by Aradhya Bhagavan Das
Various security related articles wrt Zoom have suddenly started flying all around, inducing a sense of fear amongst devotees using it. So as a professional technology consultant at a Big 5 organization, l decided to analyze it objectively. Whatever I have gathered has been, thus, jotted down in three brief sections ( below ) – first, what exactly is the security threats associated with zoom ; second, Is Zoom officials cognisant of the security gaps in their product ; third, what does it mean for ISKCON.
Primarily, if I were to zero in on the risks involved , it would be as follows :
It is a phenomenon, by virtue of which pranksters can join any random zoom meeting and play objectionable video materials to disrupt the natural flow of the meeting / remain unassumingly silent and record the screen & audio to gain access to Confidential Meetings and the information discussed there in. Now the question is how would these pranksters know my meeting ID. For that we need to understand that each Zoom call has a randomly generated ID number between 9 and 11 digits long that’s used by participants to gain access to a meeting and there is no usage of password typically. Researchers have found that these meeting IDs are easy to guess and even brute forceable, allowing anyone to get into meetings.
2) No E2E encryption
Zoom data is not end 2 end encrypted (although Zoom’s website had earlier claimed E2E encryption, they later admitted it as false), meaning anyone in between can intercepted the flow of information and gain access to the information being passed through the WWW.
So, the first question here is : Is Zoom officials doing anything about it at all?
YES THEY ARE ACTIVELY ENGAGED ON FIXING THE SECURITY LAPSES . Infact they are more concerned about their dipping popularity, when the market was just beginning to boom for them, than anyone else really. So to fix themselves up, as on April 16, they have hired Luta Security, the best security consultant in the industry that has worked with the likes of Microsoft.
One of the things they have already done is for example, they have implemented Password Protected entry methodology to counter Zoombombing. More are in the way…

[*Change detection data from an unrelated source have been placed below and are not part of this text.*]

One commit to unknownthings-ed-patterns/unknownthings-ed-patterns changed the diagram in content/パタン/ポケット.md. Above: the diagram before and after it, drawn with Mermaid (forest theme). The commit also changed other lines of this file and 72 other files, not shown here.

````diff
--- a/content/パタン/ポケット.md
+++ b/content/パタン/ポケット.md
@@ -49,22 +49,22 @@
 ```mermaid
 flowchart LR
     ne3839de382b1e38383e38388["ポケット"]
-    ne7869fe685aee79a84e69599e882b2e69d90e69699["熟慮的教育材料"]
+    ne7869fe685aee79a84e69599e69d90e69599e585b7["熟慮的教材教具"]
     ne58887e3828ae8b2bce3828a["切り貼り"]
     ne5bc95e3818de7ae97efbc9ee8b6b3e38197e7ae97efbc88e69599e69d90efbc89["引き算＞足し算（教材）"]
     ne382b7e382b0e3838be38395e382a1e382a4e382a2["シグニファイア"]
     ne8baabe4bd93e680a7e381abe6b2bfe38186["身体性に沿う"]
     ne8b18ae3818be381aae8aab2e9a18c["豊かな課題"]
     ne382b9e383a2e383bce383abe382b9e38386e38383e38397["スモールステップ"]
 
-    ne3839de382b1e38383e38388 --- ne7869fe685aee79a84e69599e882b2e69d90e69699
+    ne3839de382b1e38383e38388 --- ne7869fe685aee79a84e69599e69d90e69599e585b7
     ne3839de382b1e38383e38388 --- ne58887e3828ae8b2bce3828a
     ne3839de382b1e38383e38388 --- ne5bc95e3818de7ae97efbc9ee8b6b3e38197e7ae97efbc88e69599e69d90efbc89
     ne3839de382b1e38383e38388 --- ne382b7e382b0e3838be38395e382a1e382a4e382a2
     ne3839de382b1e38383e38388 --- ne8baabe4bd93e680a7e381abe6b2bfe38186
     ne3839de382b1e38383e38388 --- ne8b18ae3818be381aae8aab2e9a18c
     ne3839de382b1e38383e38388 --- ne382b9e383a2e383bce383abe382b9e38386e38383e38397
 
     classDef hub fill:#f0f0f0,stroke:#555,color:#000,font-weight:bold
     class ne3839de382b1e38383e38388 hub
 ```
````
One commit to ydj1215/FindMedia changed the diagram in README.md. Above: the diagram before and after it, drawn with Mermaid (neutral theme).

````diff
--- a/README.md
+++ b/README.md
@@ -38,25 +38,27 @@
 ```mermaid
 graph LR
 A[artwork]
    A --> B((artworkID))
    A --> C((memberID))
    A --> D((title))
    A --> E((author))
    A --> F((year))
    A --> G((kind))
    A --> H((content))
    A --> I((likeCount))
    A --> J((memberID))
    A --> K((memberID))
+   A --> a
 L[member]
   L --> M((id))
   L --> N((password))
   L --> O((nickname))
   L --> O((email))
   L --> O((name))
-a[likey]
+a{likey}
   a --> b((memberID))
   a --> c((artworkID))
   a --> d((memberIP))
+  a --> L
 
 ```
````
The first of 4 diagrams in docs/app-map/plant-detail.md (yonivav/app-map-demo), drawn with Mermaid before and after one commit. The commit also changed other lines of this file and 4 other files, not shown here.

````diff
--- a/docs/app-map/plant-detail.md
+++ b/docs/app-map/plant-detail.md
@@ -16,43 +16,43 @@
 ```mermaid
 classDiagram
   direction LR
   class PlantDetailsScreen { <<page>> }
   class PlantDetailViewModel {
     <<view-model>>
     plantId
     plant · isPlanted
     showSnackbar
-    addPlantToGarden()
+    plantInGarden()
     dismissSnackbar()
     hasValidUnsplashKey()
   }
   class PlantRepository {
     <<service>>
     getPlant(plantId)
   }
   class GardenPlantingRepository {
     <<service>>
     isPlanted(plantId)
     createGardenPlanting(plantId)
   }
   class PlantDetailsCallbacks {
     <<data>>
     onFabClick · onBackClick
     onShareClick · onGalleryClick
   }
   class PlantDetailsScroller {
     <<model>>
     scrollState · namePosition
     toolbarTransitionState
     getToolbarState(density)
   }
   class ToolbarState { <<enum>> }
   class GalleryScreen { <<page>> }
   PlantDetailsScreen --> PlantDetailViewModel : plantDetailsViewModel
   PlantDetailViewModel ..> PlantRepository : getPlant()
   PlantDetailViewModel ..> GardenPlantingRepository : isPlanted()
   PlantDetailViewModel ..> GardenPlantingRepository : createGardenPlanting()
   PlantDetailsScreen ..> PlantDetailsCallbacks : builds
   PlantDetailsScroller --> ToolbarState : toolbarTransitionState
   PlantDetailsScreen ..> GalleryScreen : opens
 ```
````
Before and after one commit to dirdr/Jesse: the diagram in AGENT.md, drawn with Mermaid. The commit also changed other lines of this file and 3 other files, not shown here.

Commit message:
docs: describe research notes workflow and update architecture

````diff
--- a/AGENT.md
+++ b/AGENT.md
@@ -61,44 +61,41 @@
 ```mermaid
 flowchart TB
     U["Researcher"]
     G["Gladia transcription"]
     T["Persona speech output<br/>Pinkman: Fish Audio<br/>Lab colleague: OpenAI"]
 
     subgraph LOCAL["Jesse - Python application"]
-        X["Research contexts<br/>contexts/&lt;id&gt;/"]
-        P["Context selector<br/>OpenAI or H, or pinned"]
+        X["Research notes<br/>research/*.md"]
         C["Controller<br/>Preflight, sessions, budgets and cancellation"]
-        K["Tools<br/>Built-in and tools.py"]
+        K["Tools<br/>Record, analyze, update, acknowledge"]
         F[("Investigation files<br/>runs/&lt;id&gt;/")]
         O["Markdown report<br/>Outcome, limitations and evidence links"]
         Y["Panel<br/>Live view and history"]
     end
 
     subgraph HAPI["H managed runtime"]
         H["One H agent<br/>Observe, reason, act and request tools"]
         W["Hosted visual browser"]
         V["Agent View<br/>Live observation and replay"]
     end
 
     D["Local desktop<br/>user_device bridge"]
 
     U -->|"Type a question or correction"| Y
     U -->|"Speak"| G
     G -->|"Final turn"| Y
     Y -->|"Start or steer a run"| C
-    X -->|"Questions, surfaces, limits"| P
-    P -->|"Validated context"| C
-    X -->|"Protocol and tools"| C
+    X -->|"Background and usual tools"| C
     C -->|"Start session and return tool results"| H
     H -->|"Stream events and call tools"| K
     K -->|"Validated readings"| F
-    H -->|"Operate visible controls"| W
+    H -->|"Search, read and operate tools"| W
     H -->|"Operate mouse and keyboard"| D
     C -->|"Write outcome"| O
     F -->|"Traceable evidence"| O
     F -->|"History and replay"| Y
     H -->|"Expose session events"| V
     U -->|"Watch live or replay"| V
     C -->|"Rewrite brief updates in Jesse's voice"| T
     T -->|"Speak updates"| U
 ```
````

Having understood the technicalities of this apparent threat now the bigger question is, how much of this security issue is relevant for ISKCON’s preaching and classes at the moment?
Well, on a personal note – I’d love to say the answer is NO THREAT. Because, we don’t discuss business critical numbers , war-ready battle strategies that can break our movement or get us arrested, when we give a BG / SB class.
I was reading a recent recommendation by Govt of India, Ministry of Home Affairs, based on which I have concluded that there is, however, a caution – one must be careful not to forget.
As a responsible member of this society, the onus is on us to make sure all our preachers using Zoom are made well aware of the facts and the potential threats that they are exposed to, for example, Zoombombing into our meetings by radical Islamic organisations (and it’s a very very real threat in Bangladesh) to indentify our members and centres, also may be to potentially hijacks our online programs with objectionable materials.
Having said all that, I believe simply exercising caution through Password Protected meetings and continuous updation of the meeting ids not to be shared on public forums, should pretty much cover us up.
For easier remembering, I am sharing some key points, that hosts must keep in mind, while creating meetings on Zoom :
1) Never share Zoom Link or Meeting Codes on Social Media or Public domain
2) Every time create a new & unique Meeting id
3) All Meetings must compulsorily have a strong password assigned to it ( Passwords to be changed everytime and kept complex, beyond the obvious, like HareKrsna@108, Prabhupada@108, Gauranga@1008 etc.) – see article in ref on how to create strong password
4) Use the “Waiting Room” feature, that allows host to allow/reject a participant
5) All participants’ camera should be ON always – to better identify unwanted participants
6) enable “Host Only” screen-sharing
7) Restrict annotations feature, if absolutely, not urgent
8) Disable “Allow removed participants to rejoin”
9) Always use the latest version of the Zoom app ( applies to all participants of the meeting)
Beyond this from our perspective, we don’t need to worry much, unlike the Googles and Amazons of the world. Further more, apart from the necessary precautions, possible, at a user’s end, I am admittedly relying here on the proactive response exhibited by the Information Security guys at Zoom.